It is sad to think that at 29 years old Vanessa Libertad Garcia felt like she had nothing else to give this world. By most accounts her friends describe her as full of ideas, extremely brilliant, and incredibly creative. Even at her young age she accomplished an impressive body of work. It is this artistic legacy that her friends and family hope she is remembered by. Anayansi expressed the wishes of Vanessa’s loved ones, “Because she took her own life we don’t want the dignity of her life to be diminished. We want to honor her for who she was. Vanessa was a loving person who was loved by so many people. She was accomplished, was a great artist, and had a great relationship with her family. She had lots of friends. She was always surrounded by friends. Mental illness like any other illness needs to be treated. There are stereotypes of depressed people as sad and lonely. She knew people loved her deeply. She was loved and supported by her mother and sisters as an artist and a lesbian. There was a beautiful memorial on Sunday where we all shared about how selfless she was. There were stories after stories of her helping people, of how giving and loving she was.”
Suicide and mental illness are topics that rarely come up, particularly in the Latino community. There is stigma attached and the result is silence and secrecy. Depression and mental illness are invisible. They are not like other diseases which manifest before our eyes. It is hard to ignore that someone has cancer or a broken bone. But many with depression suffer in silence. If we as a society can learn to be compassionate and understanding about these issues those in pain may be willing to come forward and seek treatment. There is no cure for depression but with medical treatment it is a manageable condition.
I did not know Vanessa Libertad Garcia and cannot judge her situation or second-guess her decision to end her life. But, something about her story really touched me. I hope the same is true for the rest of you.
If you feel you are in a crisis, whether or not you are thinking about killing yourself, please call the Lifeline. By calling 1-800-273-TALK (8255) you’ll be connected to a skilled, trained counselor at a crisis center in your area, anytime 24/7.
Written by Vanessa Erazo.
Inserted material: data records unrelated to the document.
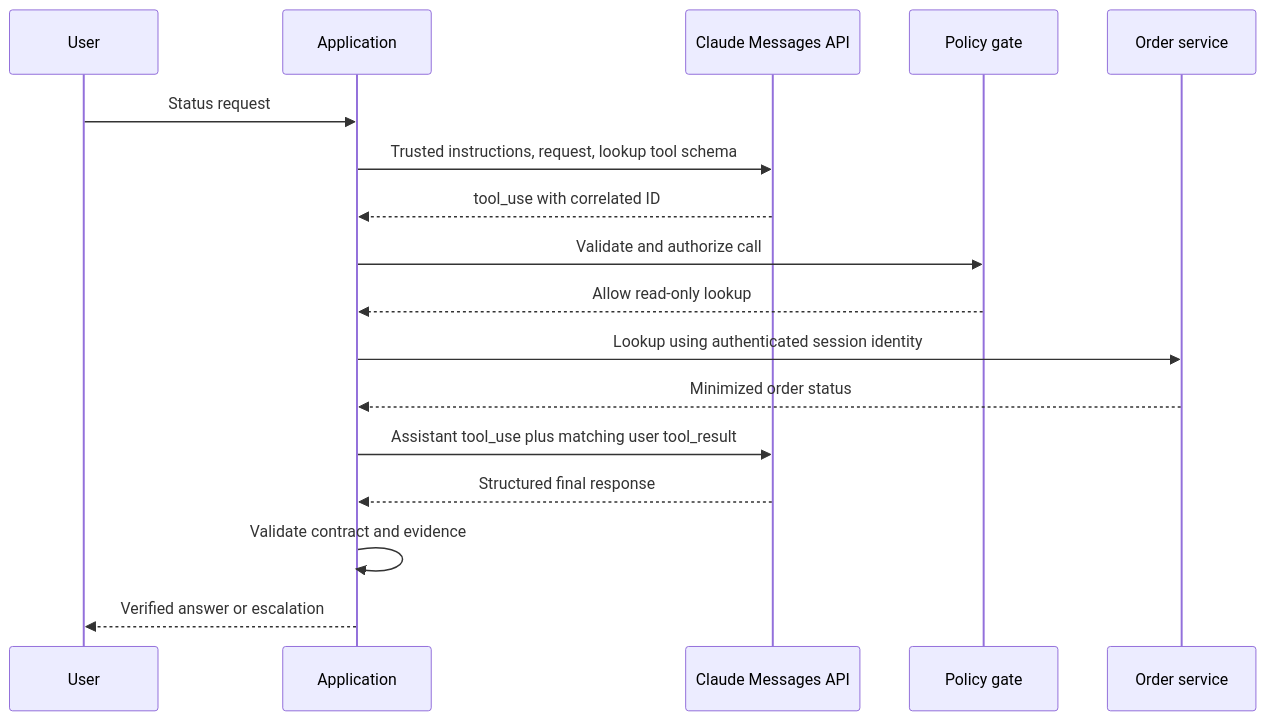
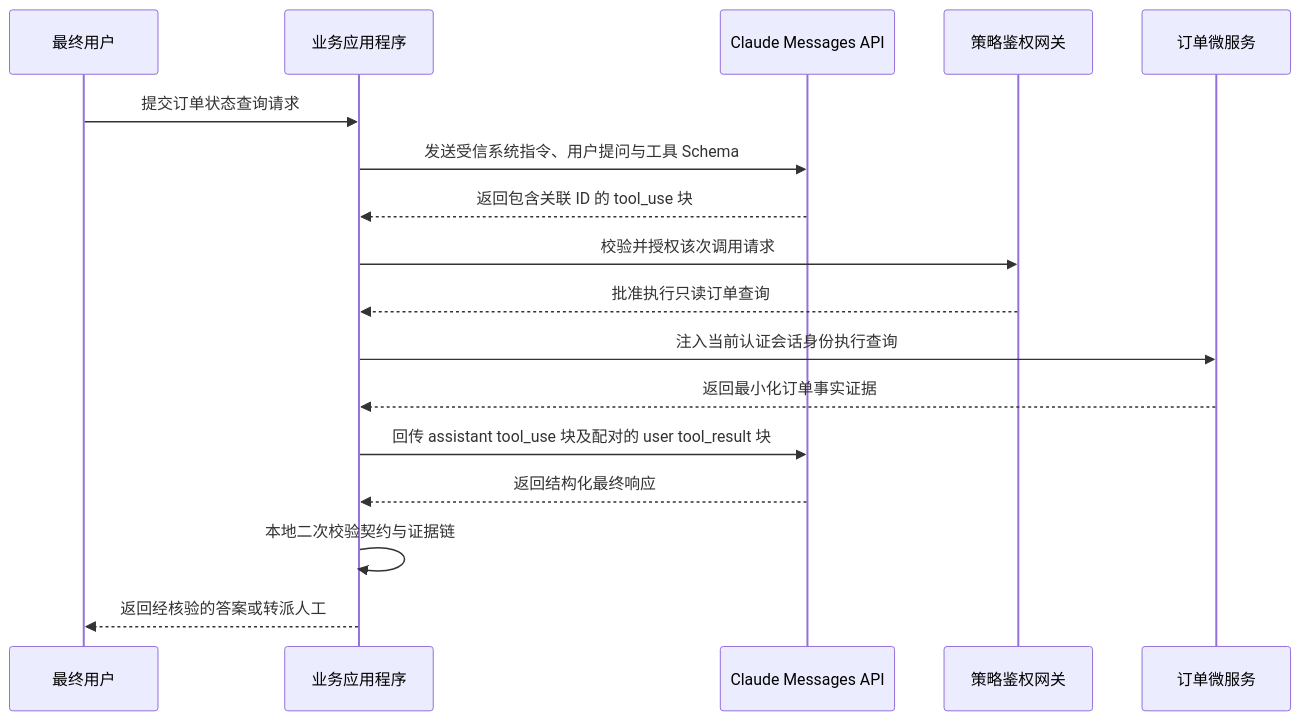
The second of 2 diagrams in certifications/claude/lessons/30-developer-application-capstone/docs/en.md (cluster1900/ai-engineering-from-scratch-zh), drawn with Mermaid before and after one commit. The commit also changed other lines of this file and 187 other files, not shown here.

````diff
--- a/certifications/claude/lessons/30-developer-application-capstone/docs/en.md
+++ b/certifications/claude/lessons/30-developer-application-capstone/docs/en.md
@@ -236,19 +231,19 @@
 ```mermaid
 sequenceDiagram
-    participant U as User
-    participant A as Application
+    participant U as 最终用户
+    participant A as 业务应用程序
     participant C as Claude Messages API
-    participant G as Policy gate
-    participant O as Order service
-    U->>A: Status request
-    A->>C: Trusted instructions, request, lookup tool schema
-    C-->>A: tool_use with correlated ID
-    A->>G: Validate and authorize call
-    G-->>A: Allow read-only lookup
-    A->>O: Lookup using authenticated session identity
-    O-->>A: Minimized order status
-    A->>C: Assistant tool_use plus matching user tool_result
-    C-->>A: Structured final response
-    A->>A: Validate contract and evidence
-    A-->>U: Verified answer or escalation
+    participant G as 策略鉴权网关
+    participant O as 订单微服务
+    U->>A: 提交订单状态查询请求
+    A->>C: 发送受信系统指令、用户提问与工具 Schema
+    C-->>A: 返回包含关联 ID 的 tool_use 块
+    A->>G: 校验并授权该次调用请求
+    G-->>A: 批准执行只读订单查询
+    A->>O: 注入当前认证会话身份执行查询
+    O-->>A: 返回最小化订单事实证据
+    A->>C: 回传 assistant tool_use 块及配对的 user tool_result 块
+    C-->>A: 返回结构化最终响应
+    A->>A: 本地二次校验契约与证据链
+    A-->>U: 返回经核验的答案或转派人工
 ```
````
LatinoBuzz is a weekly feature on SydneysBuzz that highlights Latino indie talent and upcoming trends in Latino film with the specific objective of presenting a broad range of Latino voices. Follow @LatinoBuzz on Twitter and Facebook.